Task data>
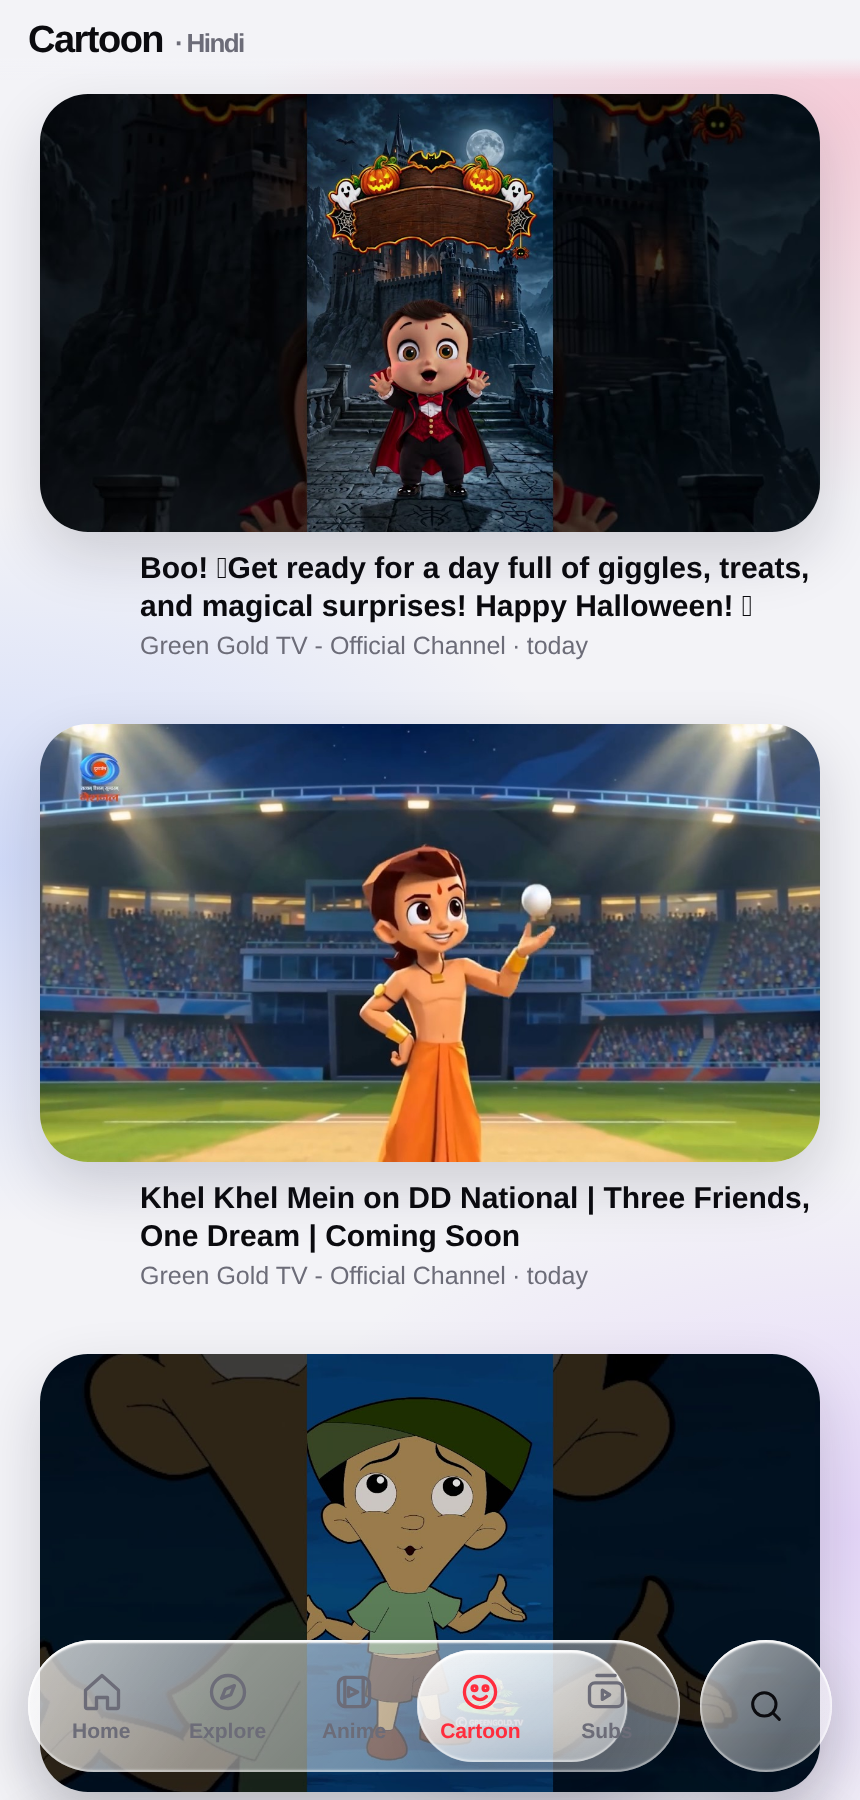
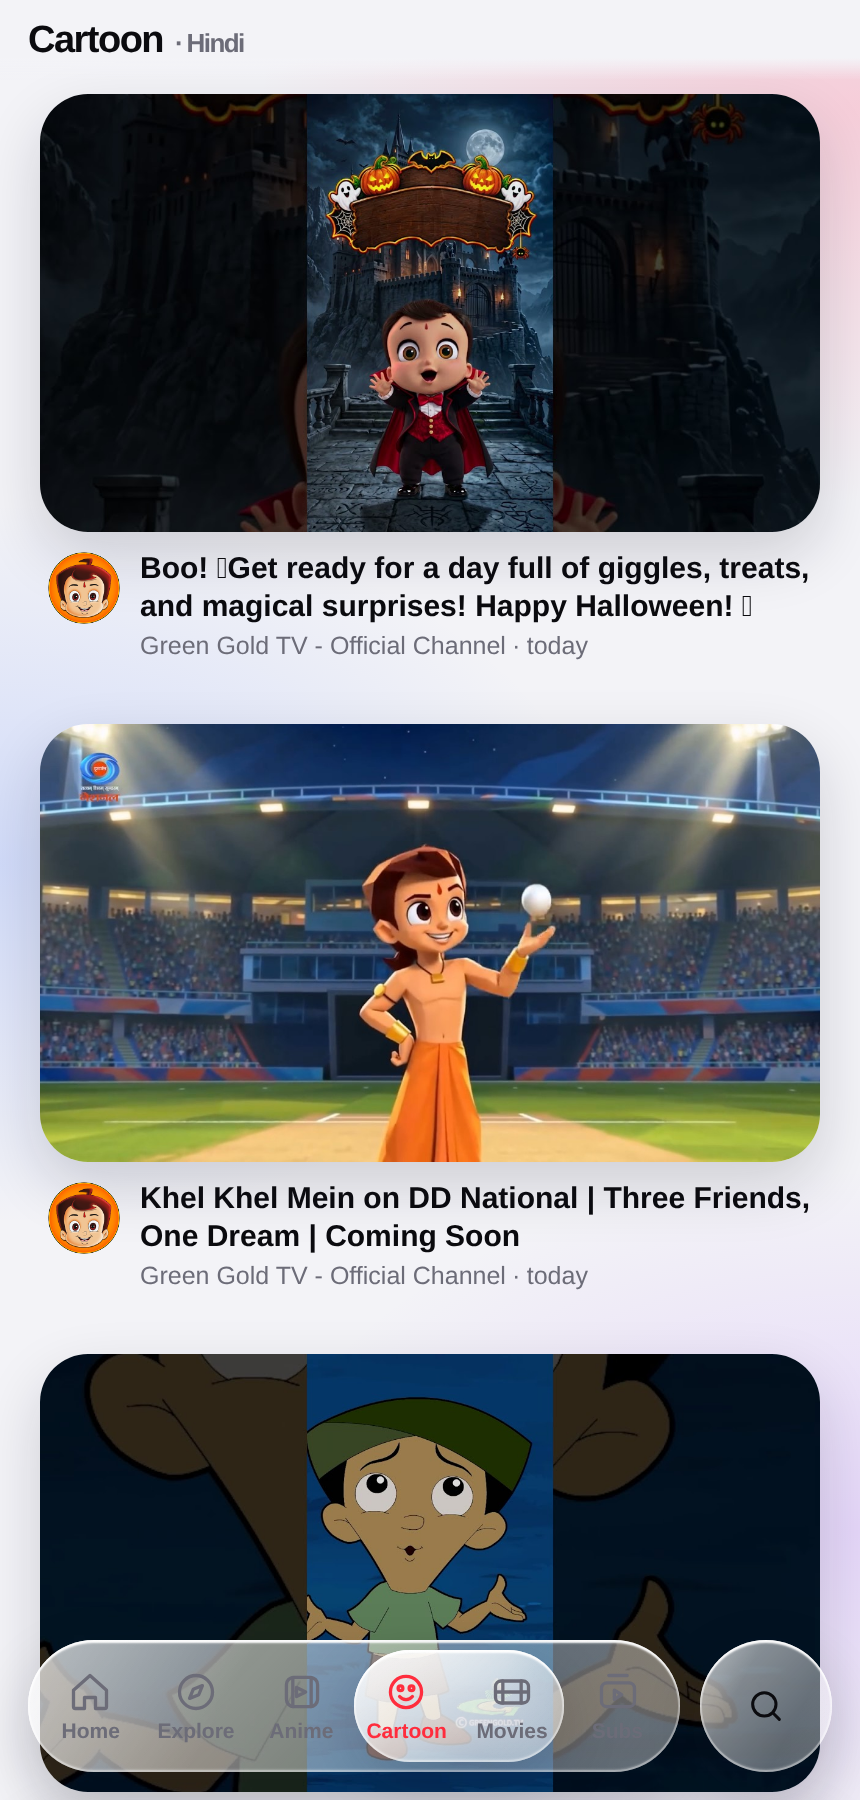
LiquidTube 7.2 — Animation (Hindi movies) tab
- Third content tab: Animation · Hindi movies, from Wow Kidz Movie, Green Gold
  Movies, Shemaroo Kids, PowerKids TV and Shemaroo Kids Hindi (playlistItems, no
  search quota), 50+ titles on first load.
- Dock is now Home / Explore / Anime / Cartoon / Movies / Subs; the lens and page
  maths already scale with the tab count.
- Same keep() rules: no reaction videos, no Shorts, 12h cache.
- Thumbnail fallback hardened: if maxres and hq are both missing the card gets a
  dark gradient instead of a white box.
- APK rebuilt as versionCode 27 / versionName 7.2.

diff --git a/app/assets/index.html b/app/assets/index.html
@@ -198,7 +198,7 @@ img.ld{opacity:1;scale:1}
  <div id="feed" style="padding-top:12px;transition:opacity .2s"><div class="ldr"><i></i><i></i><i></i></div><div class="skl"></div><div class="skl"></div><div class="skl"></div></div>
 </section>
 <section class="page" id="p-explore"><div class="top"><div class="row"><div class="logo">Explore</div><div class="ic"><button class="glass" data-ic="cast" data-do="cast" aria-label="Cast"></button><button class="glass" data-ic="more" data-do="more" aria-label="More"></button></div></div></div><div id="ex"></div></section>
-<section class="page" id="p-anime"><div class="top"><div class="logo">Anime <span style="font-weight:600;color:var(--mute);font-size:13px">· Hindi</span></div></div><div id="animefeed"></div></section><section class="page" id="p-cartoon"><div class="top"><div class="logo">Cartoon <span style="font-weight:600;color:var(--mute);font-size:13px">· Hindi</span></div></div><div id="cartoonfeed"></div></section><section class="page" id="p-subs"><div class="top"><div class="logo">Subscriptions</div></div><div class="sg" id="sg"></div><h2 id="subh">Latest</h2><div id="subfeed"></div></section>
+<section class="page" id="p-anime"><div class="top"><div class="logo">Anime <span style="font-weight:600;color:var(--mute);font-size:13px">· Hindi</span></div></div><div id="animefeed"></div></section><section class="page" id="p-cartoon"><div class="top"><div class="logo">Cartoon <span style="font-weight:600;color:var(--mute);font-size:13px">· Hindi</span></div></div><div id="cartoonfeed"></div></section><section class="page" id="p-movies"><div class="top"><div class="logo">Animation <span style="font-weight:600;color:var(--mute);font-size:13px">· Hindi movies</span></div></div><div id="moviesfeed"></div></section><section class="page" id="p-subs"><div class="top"><div class="logo">Subscriptions</div></div><div class="sg" id="sg"></div><h2 id="subh">Latest</h2><div id="subfeed"></div></section>
 <div id="search"><div class="sbar"><label class="glass"><svg viewBox="0 0 24 24"><circle cx="11" cy="11" r="7"/><path d="m20 20-3.5-3.5"/></svg><input id="q" placeholder="Search videos" autocomplete="off"></label><button id="cancel">Cancel</button></div><div class="sug" id="sug"></div><div id="results"></div></div>
 <div id="scrim"></div>
 <div id="pl" class="glass"><div class="art thumb"></div><b id="ptitle"></b><span id="pmeta"></span><div class="prow"><button class="glass" id="ppp">Like</button><button class="glass" id="plk">Channel</button><button class="glass" id="psave">Save</button><button class="glass" id="pcm">Comments</button><button class="glass" id="pclose">Close</button></div></div>
@@ -209,7 +209,7 @@ img.ld{opacity:1;scale:1}
 </div>
 <script>
 const $=id=>document.getElementById(id);
-const I={anime:'<rect x="3.5" y="4" width="17" height="16" rx="4"/><path d="M9 9.5v5l5-2.5z"/><path d="M7 4v16M17 4v16"/>',cartoon:'<circle cx="12" cy="12" r="8.5"/><circle cx="9" cy="10" r="1.3"/><circle cx="15" cy="10" r="1.3"/><path d="M8.5 14.5a4.5 4.5 0 0 0 7 0"/>',plus:'<path d="M12 5v14M5 12h14"/>',cast:'<path d="M3 8V6a2 2 0 0 1 2-2h14a2 2 0 0 1 2 2v12a2 2 0 0 1-2 2h-5"/><path d="M3 12a8 8 0 0 1 8 8M3 16a4 4 0 0 1 4 4M3 20h.01"/>',bell:'<path d="M6 8a6 6 0 1 1 12 0c0 7 3 8 3 8H3s3-1 3-8M10 20a2 2 0 0 0 4 0"/>',user:'<circle cx="12" cy="12" r="9"/><circle cx="12" cy="10" r="3"/><path d="M6.2 18.5a7 7 0 0 1 11.6 0"/>',more:'<circle cx="12" cy="5" r="1"/><circle cx="12" cy="12" r="1"/><circle cx="12" cy="19" r="1"/>',search:'<circle cx="11" cy="11" r="7"/><path d="m20 20-3.5-3.5"/>',home:'<path d="M3 11 12 3l9 8v9a1 1 0 0 1-1 1h-5v-6H9v6H4a1 1 0 0 1-1-1z"/>',explore:'<circle cx="12" cy="12" r="9"/><path d="m15.5 8.5-2 5-5 2 2-5z"/>',subs:'<rect x="3" y="7" width="18" height="13" rx="3"/><path d="M7 3h10M10 11l4 2.5-4 2.5z"/>',like:'<path d="M7 11v9H4v-9zM7 11l4-8c2 0 3 1.5 2.5 3.5L13 9h5.5a2 2 0 0 1 2 2.4l-1.3 6.5a2 2 0 0 1-2 1.6H7"/>',cmt:'<path d="M4 5h16v11H9l-5 4z"/>',share:'<path d="M4 12v7h16v-7M12 3v12M7.5 7.5 12 3l4.5 4.5"/>',remix:'<path d="M4 12a8 8 0 0 1 14-5.3L20 9M20 4v5h-5M20 12a8 8 0 0 1-14 5.3L4 15M4 20v-5h5"/>',audio:'<path d="M9 18V6l10-2v12"/><circle cx="6.5" cy="18" r="2.5"/><circle cx="16.5" cy="16" r="2.5"/>'};
+const I={anime:'<rect x="3.5" y="4" width="17" height="16" rx="4"/><path d="M9 9.5v5l5-2.5z"/><path d="M7 4v16M17 4v16"/>',movies:'<rect x="3" y="6" width="18" height="12" rx="3"/><path d="M7 6v12M17 6v12M3 12h18"/>',cartoon:'<circle cx="12" cy="12" r="8.5"/><circle cx="9" cy="10" r="1.3"/><circle cx="15" cy="10" r="1.3"/><path d="M8.5 14.5a4.5 4.5 0 0 0 7 0"/>',plus:'<path d="M12 5v14M5 12h14"/>',cast:'<path d="M3 8V6a2 2 0 0 1 2-2h14a2 2 0 0 1 2 2v12a2 2 0 0 1-2 2h-5"/><path d="M3 12a8 8 0 0 1 8 8M3 16a4 4 0 0 1 4 4M3 20h.01"/>',bell:'<path d="M6 8a6 6 0 1 1 12 0c0 7 3 8 3 8H3s3-1 3-8M10 20a2 2 0 0 0 4 0"/>',user:'<circle cx="12" cy="12" r="9"/><circle cx="12" cy="10" r="3"/><path d="M6.2 18.5a7 7 0 0 1 11.6 0"/>',more:'<circle cx="12" cy="5" r="1"/><circle cx="12" cy="12" r="1"/><circle cx="12" cy="19" r="1"/>',search:'<circle cx="11" cy="11" r="7"/><path d="m20 20-3.5-3.5"/>',home:'<path d="M3 11 12 3l9 8v9a1 1 0 0 1-1 1h-5v-6H9v6H4a1 1 0 0 1-1-1z"/>',explore:'<circle cx="12" cy="12" r="9"/><path d="m15.5 8.5-2 5-5 2 2-5z"/>',subs:'<rect x="3" y="7" width="18" height="13" rx="3"/><path d="M7 3h10M10 11l4 2.5-4 2.5z"/>',like:'<path d="M7 11v9H4v-9zM7 11l4-8c2 0 3 1.5 2.5 3.5L13 9h5.5a2 2 0 0 1 2 2.4l-1.3 6.5a2 2 0 0 1-2 1.6H7"/>',cmt:'<path d="M4 5h16v11H9l-5 4z"/>',share:'<path d="M4 12v7h16v-7M12 3v12M7.5 7.5 12 3l4.5 4.5"/>',remix:'<path d="M4 12a8 8 0 0 1 14-5.3L20 9M20 4v5h-5M20 12a8 8 0 0 1-14 5.3L4 15M4 20v-5h5"/>',audio:'<path d="M9 18V6l10-2v12"/><circle cx="6.5" cy="18" r="2.5"/><circle cx="16.5" cy="16" r="2.5"/>'};
 const ic=n=>`<svg viewBox="0 0 24 24">${I[n]}</svg>`;
 document.querySelectorAll('[data-ic]').forEach(b=>b.innerHTML=ic(b.dataset.ic));
 /* ================= LiquidTube — live data on the liquid-glass shell ================= */
@@ -233,7 +233,13 @@ window.THOK=function(img){
     img.src='https://i.ytimg.com/vi/'+img.dataset.id+'/hqdefault.jpg';
   }
 };
-window.TH=function(img){if(img.dataset.f){img.style.opacity='0';return}img.dataset.f='1';img.src='https://i.ytimg.com/vi/'+img.dataset.id+'/hqdefault.jpg';};
+window.TH=function(img){
+  if(img.dataset.f){                       // second failure: keep a tidy card, never a broken icon
+    img.style.display='none';
+    const p=img.parentElement;
+    if(p)p.style.background='linear-gradient(135deg,#23262f,#3d4256)';
+    return;
+  }img.dataset.f='1';img.src='https://i.ytimg.com/vi/'+img.dataset.id+'/hqdefault.jpg';};
 const thumbImg=id=>'<img src="https://i.ytimg.com/vi/'+esc(id)+'/maxresdefault.jpg" alt="" loading="lazy" data-id="'+esc(id)+'" data-q="0" onload="THOK(this)" onerror="TH(this)">';
 
 /* ---------- persisted state ---------- */
@@ -415,6 +421,10 @@ const SECTIONS={
   cartoon:{
     el:'cartoonfeed', key:'lt_cartoon',
     channels:['UCiBigY9XM-HaOxUc269ympg','UCmYOUJTZiVW72PNdYPFfkDA','UCTA8MKozQTzeOLJV1BQVMrA','UC760cHmgkk00FRT1dw2DMdA']
+  },
+  movies:{
+    el:'moviesfeed', key:'lt_movies',
+    channels:['UCkytZQj3NccDV3tLMoOxRIQ','UCYhdnzvcr5g22CmvcwpPhrQ','UC9iBBFfq7L3ipvodSLrU8gQ','UCj-SWZSE0AmotGSQ3apROHw','UCuvZqGuCLbDBdoP9-MPVsqg']
   }
 };
 const SEC={};
@@ -451,7 +461,7 @@ async function loadSection(name){
         if(!v||!v.videoId)return;
         out.push(vObj(v.videoId,{t:dec(it.snippet.title),c:c.title,ch:chId,
           pub:(it.contentDetails&&it.contentDetails.videoPublishedAt)||it.snippet.publishedAt,
-          cat:name==='anime'?'Anime':'Cartoon'}));
+          cat:name==='anime'?'Anime':name==='cartoon'?'Cartoon':'Animation'}));
       });
     }catch(e){}
   }
@@ -684,7 +694,7 @@ loadTrending().then(()=>new Promise(r=>setTimeout(r,Math.max(0,1100-(performance
 let tt;function toast(t){const e=$('toast');e.textContent=t;e.classList.add('on');clearTimeout(tt);tt=setTimeout(()=>e.classList.remove('on'),2200)}
 
 /* ---------- dock: glass lens + sliding pages (from the reference) ---------- */
-const P=['home','explore','anime','cartoon','subs'].map(n=>$('p-'+n)),T=['home','explore','anime','cartoon','subs'],L=['Home','Explore','Anime','Cartoon','Subs'],N=T.length;
+const P=['home','explore','anime','cartoon','movies','subs'].map(n=>$('p-'+n)),T=['home','explore','anime','cartoon','movies','subs'],L=['Home','Explore','Anime','Cartoon','Movies','Subs'],N=T.length;
 $('tabrow').innerHTML=T.map((t,i)=>`<button class="tab" tabindex="0" data-i="${i}">${ic(t)}${L[i]}</button>`).join('');
 const tabs=$('tabs'),tabEls=[...tabs.querySelectorAll('.tab')];function replay(p){
   [...p.querySelectorAll('.chip,.vh,.card,.big,#sg>button')].slice(0,8).forEach((e,k)=>{e.style.animation='none';void e.offsetWidth;e.style.animation='';e.style.animationDelay=(k*55)+'ms'});
@@ -700,7 +710,8 @@ function render(anim){
   if(idx!==lastIdx){lastIdx=idx;const l=$('lens');l.classList.remove('jelly');void l.offsetWidth;l.classList.add('jelly');replay(P[idx]);
     const t=T[idx];
     if(t==='anime')renderSection('anime');
-    if(t==='cartoon')renderSection('cartoon');}
+    if(t==='cartoon')renderSection('cartoon');
+    if(t==='movies')renderSection('movies');}
 }
 const at=e=>{const r=tabs.getBoundingClientRect();return clamp((e.clientX-r.left-5)/((r.width-10)/N)-.5)};
 tabs.addEventListener('pointerdown',e=>{press=true;moved=false;sx=e.clientX;try{tabs.setPointerCapture(e.pointerId)}catch(_){}const n=Math.round(at(e));if(n===Math.round(pos))P[n].scrollTo({top:0,behavior:'smooth'});pos=n;render(true)});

About this exercise> Copy out each line of the material above that holds the word "dataset".

Your response>
 document.querySelectorAll('[data-ic]').forEach(b=>b.innerHTML=ic(b.dataset.ic));
     img.src='https://i.ytimg.com/vi/'+img.dataset.id+'/hqdefault.jpg';
-window.TH=function(img){if(img.dataset.f){img.style.opacity='0';return}img.dataset.f='1';img.src='https://i.ytimg.com/vi/'+img.dataset.id+'/hqdefault.jpg';};
+  if(img.dataset.f){                       // second failure: keep a tidy card, never a broken icon
+  }img.dataset.f='1';img.src='https://i.ytimg.com/vi/'+img.dataset.id+'/hqdefault.jpg';};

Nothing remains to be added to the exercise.